- **TASK OBJECTIVE**
Return every line from the records below with the string "padding".

══ DATA FOR THE TASK ══

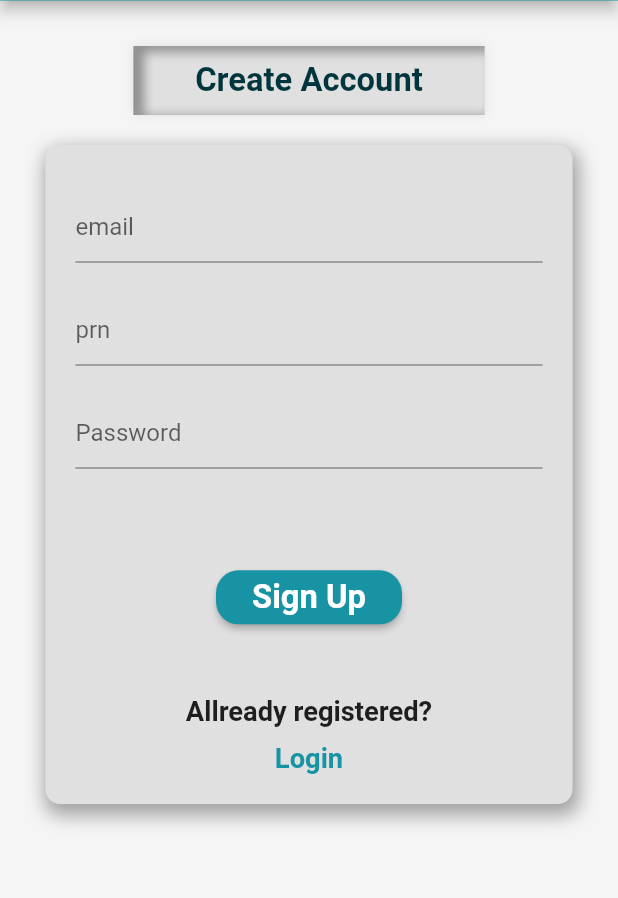
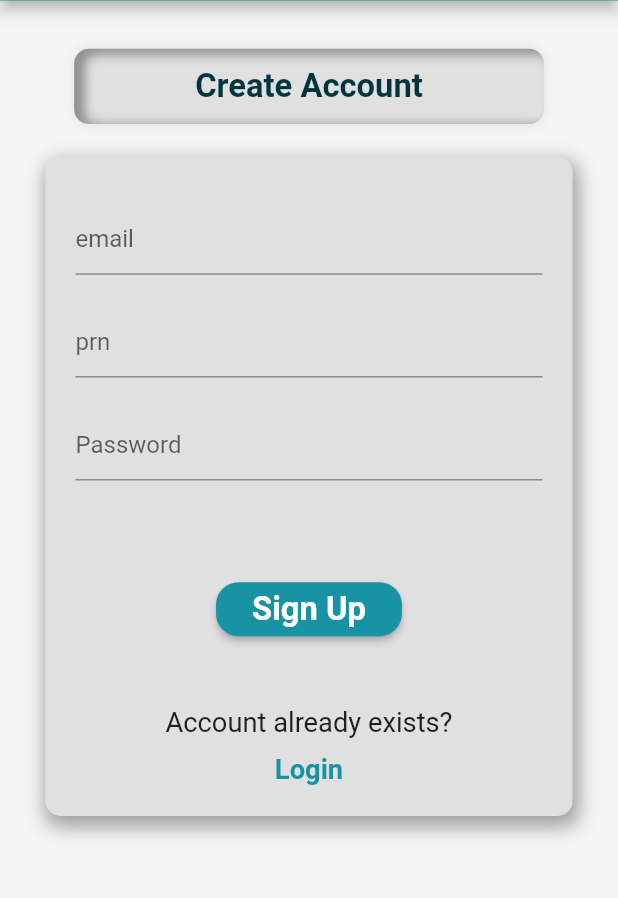
Before and after one commit to divyakekade/WCE-Support, a Flutter app: the screen it shows after launch, after a tap on "SignUp", on a phone screen of 412 x 824 dp, the part 82-980 px from its top. Run offline on Flutter 3.47's test engine with Material 2 defaults, Android fonts, the phone set to English and light mode, and no system bars; our stand-ins replace flutter_inset_box_shadow; missing offline and left inert: dart:ffi, shadows.

Commit message:
Heading added

```diff
--- a/lib/screens/LoginPage.dart
+++ b/lib/screens/LoginPage.dart
@@ -1,7 +1,7 @@
 import 'package:flutter/material.dart' hide BoxDecoration, BoxShadow;
 import 'package:wce_support/constants/ColorsAndStyles.dart';
 import 'package:flutter_inset_box_shadow/flutter_inset_box_shadow.dart';
-
+import 'package:wce_support/widgets/Heading.dart';
 class LoginPage extends StatefulWidget{
   final VoidCallback showRegisterPage;
   const LoginPage({Key? key, required this.showRegisterPage}): super(key: key);
@@ -40,35 +40,8 @@ class _LoginPageState extends State<LoginPage>{
                 SizedBox(
                   height: width10,
                 ),
-                Container(
-                  margin: EdgeInsets.all(heightc),
-                  padding: EdgeInsets.symmetric(vertical: heightc/2, horizontal: width10*8),
-                  decoration: BoxDecoration(
-                    borderRadius: BorderRadius.circular(10),
-                    boxShadow: [
-                      BoxShadow(
-                        blurRadius: 5,
-                        color: grey_color,
-                      ),
-                      BoxShadow(
-                        offset: Offset(5, 2),
-                        blurRadius: 5,
-                        spreadRadius: 2,
-                        color: Colors.black38,
-                        inset: true,
-                      ),
-                    ],
-                  ),
-                  child: Text(
-                    "Login",
-                    style: TextStyle(
-                      fontSize: heightc,
-                      fontWeight: FontWeight.bold,
-                      color: heading_color,
-                    ),
-
-                  ),
-                ),
+               //////////////
+                Heading(HeadingText: "Login"),
     Container(
     padding: EdgeInsets.symmetric(vertical: heightc/2, horizontal: width10*2),
     margin: EdgeInsets.symmetric(horizontal: width10),
@@ -94,6 +67,7 @@ class _LoginPageState extends State<LoginPage>{
     height: width10*2,
     ),
     TextField(
+      controller: _emailController,
     decoration: InputDecoration(
 
     hintText: 'email',
@@ -104,7 +78,7 @@ class _LoginPageState extends State<LoginPage>{
     SizedBox(height: width10*2,),
     //password
     TextField(
-
+      controller: _passwordController,
     obscureText: true,
     decoration: InputDecoration(
     border: UnderlineInputBorder(),
@@ -139,7 +113,7 @@ class _LoginPageState extends State<LoginPage>{
 
                     Text("Account doesn't exist?",
                       style: TextStyle(
-                        fontWeight: FontWeight.bold,
+                      //  fontWeight: FontWeight.bold,
                         fontSize: heightc/1.2,
                       ),
                     ),
--- a/lib/screens/SigninPage.dart
+++ b/lib/screens/SigninPage.dart
@@ -1,7 +1,7 @@
 import 'package:flutter/material.dart' hide BoxDecoration, BoxShadow;
 import 'package:wce_support/constants/ColorsAndStyles.dart';
 import 'package:flutter_inset_box_shadow/flutter_inset_box_shadow.dart';
-
+import 'package:wce_support/widgets/Heading.dart';
 
 class SigninPage extends StatefulWidget{
   final VoidCallback showLoginPage;
@@ -13,12 +13,17 @@ class SigninPage extends StatefulWidget{
   State<SigninPage> createState() => _RegisterPageState();
 }
 class _RegisterPageState extends State<SigninPage>{
+  final _emailController = TextEditingController();
+  final _passwordController = TextEditingController();
+  final _prnController = TextEditingController();
 
-
-
-
-
-
+  @override
+  void dispose(){
+    _emailController.dispose();
+    _passwordController.dispose();
+    _prnController.dispose();
+    super.dispose();
+  }
   @override
   Widget build(BuildContext context){
     double width10 = MediaQuery.of(context).size.width * 0.025;
@@ -38,35 +43,8 @@ class _RegisterPageState extends State<SigninPage>{
                   SizedBox(
                     height: width10,
                   ),
-                  Container(
-                    margin: EdgeInsets.all(20),
-                    padding: EdgeInsets.symmetric(vertical: 10, horizontal: width10*4),
-                    decoration: BoxDecoration(
-                      boxShadow: [
-                        BoxShadow(
-                          blurRadius: 5,
-                          color: grey_color,
-                        ),
-                        BoxShadow(
-                          offset: Offset(5, 2),
-                          blurRadius: 5,
-                          spreadRadius: 2,
-                          color: Colors.black38,
-                          inset: true,
-                        ),
-                      ],
-                    ),
-                    child: Text(
-                      "Create Account",
-                      style: TextStyle(
-                        fontSize: heightc,
-                        fontWeight: FontWeight.bold,
-                        color: heading_color,
-                      ),
-
-                    ),
-                  ),
-
+                 ///////////
+                 Heading(HeadingText: "Create Account"),
                   Container(
 
                     padding: EdgeInsets.symmetric(vertical: 10, horizontal: 20),
@@ -92,6 +70,7 @@ class _RegisterPageState extends State<SigninPage>{
                             height: width10*2,
                           ),
                           TextField(
+                            controller: _emailController,
                                 decoration: InputDecoration(
 
                                   hintText: 'email',
@@ -102,6 +81,7 @@ class _RegisterPageState extends State<SigninPage>{
                           SizedBox(height: width10*2,),
                           //prn
                           TextField(
+                            controller: _prnController,
                             decoration: InputDecoration(
 
                               hintText: 'prn',
@@ -112,7 +92,7 @@ class _RegisterPageState extends State<SigninPage>{
                           SizedBox(height: width10*2,),
                           //password
                          TextField(
-
+                           controller: _passwordController,
                                 obscureText: true,
                                 decoration: InputDecoration(
                                   border: UnderlineInputBorder(),
@@ -125,7 +105,7 @@ class _RegisterPageState extends State<SigninPage>{
                           //button
                           ElevatedButton(
                             onPressed: () {
-                              print("Signed Up");
+                              print(_prnController);
                             },
                             child: Text(
                               "Sign Up",
@@ -146,9 +126,9 @@ class _RegisterPageState extends State<SigninPage>{
                           // a member? login now
 
 
-                              Text("Allready registered?",
+                              Text("Account already exists?",
                                 style: TextStyle(
-                                  fontWeight: FontWeight.bold,
+                                 // fontWeight: FontWeight.bold,
                                   fontSize: heightc/1.2,
                                 ),
                               ),
--- /dev/null
+++ b/lib/widgets/Heading.dart
@@ -0,0 +1,57 @@
+import 'package:flutter/material.dart' hide BoxDecoration, BoxShadow;
+import 'package:wce_support/constants/ColorsAndStyles.dart';
+import 'package:flutter_inset_box_shadow/flutter_inset_box_shadow.dart';
+class Heading extends  StatelessWidget implements PreferredSizeWidget {
+  const Heading(
+      {Key? key,
+        required this.HeadingText,
+      })
+      : super(key: key);
+
+  final String HeadingText;
+
+  Widget build(BuildContext context) {
+
+    double width10 = MediaQuery.of(context).size.width * 0.025;
+    double heightc = MediaQuery.of(context).size.width * 0.053;
+    double width = MediaQuery.of(context).size.width*0.38;
+     return  Container(
+       margin: EdgeInsets.all(heightc),
+       width: width*2,
+       height: heightc*2.3,
+       padding: EdgeInsets.symmetric(vertical: heightc/2, horizontal: width10*5),
+       decoration: BoxDecoration(
+         borderRadius: BorderRadius.circular(10),
+         boxShadow: [
+           BoxShadow(
+             blurRadius: 5,
+             color: grey_color,
+           ),
+           BoxShadow(
+             offset: Offset(5, 2),
+             blurRadius: 5,
+             spreadRadius: 2,
+             color: Colors.black38,
+             inset: true,
+           ),
+         ],
+       ),
+       child: Center(
+         child: Text(
+           HeadingText,
+           style: TextStyle(
+             fontSize: heightc,
+             fontWeight: FontWeight.bold,
+             color: heading_color,
+           ),
+
+         ),
+       ),
+     );
+  }
+
+  @override
+  // TODO: implement preferredSize
+  Size get preferredSize => throw UnimplementedError();
+
+}
```
Also changed, not shown: lib/screens/BuyProducts.dart (+2 -31 lines), lib/screens/PutGrievance.dart (+2 -33 lines), lib/screens/ViewGrievances.dart (+4 -36 lines).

═══

- **RESULT**
-                  padding: EdgeInsets.symmetric(vertical: heightc/2, horizontal: width10*8),
     padding: EdgeInsets.symmetric(vertical: heightc/2, horizontal: width10*2),
-                    padding: EdgeInsets.symmetric(vertical: 10, horizontal: width10*4),
                     padding: EdgeInsets.symmetric(vertical: 10, horizontal: 20),
+       padding: EdgeInsets.symmetric(vertical: heightc/2, horizontal: width10*5),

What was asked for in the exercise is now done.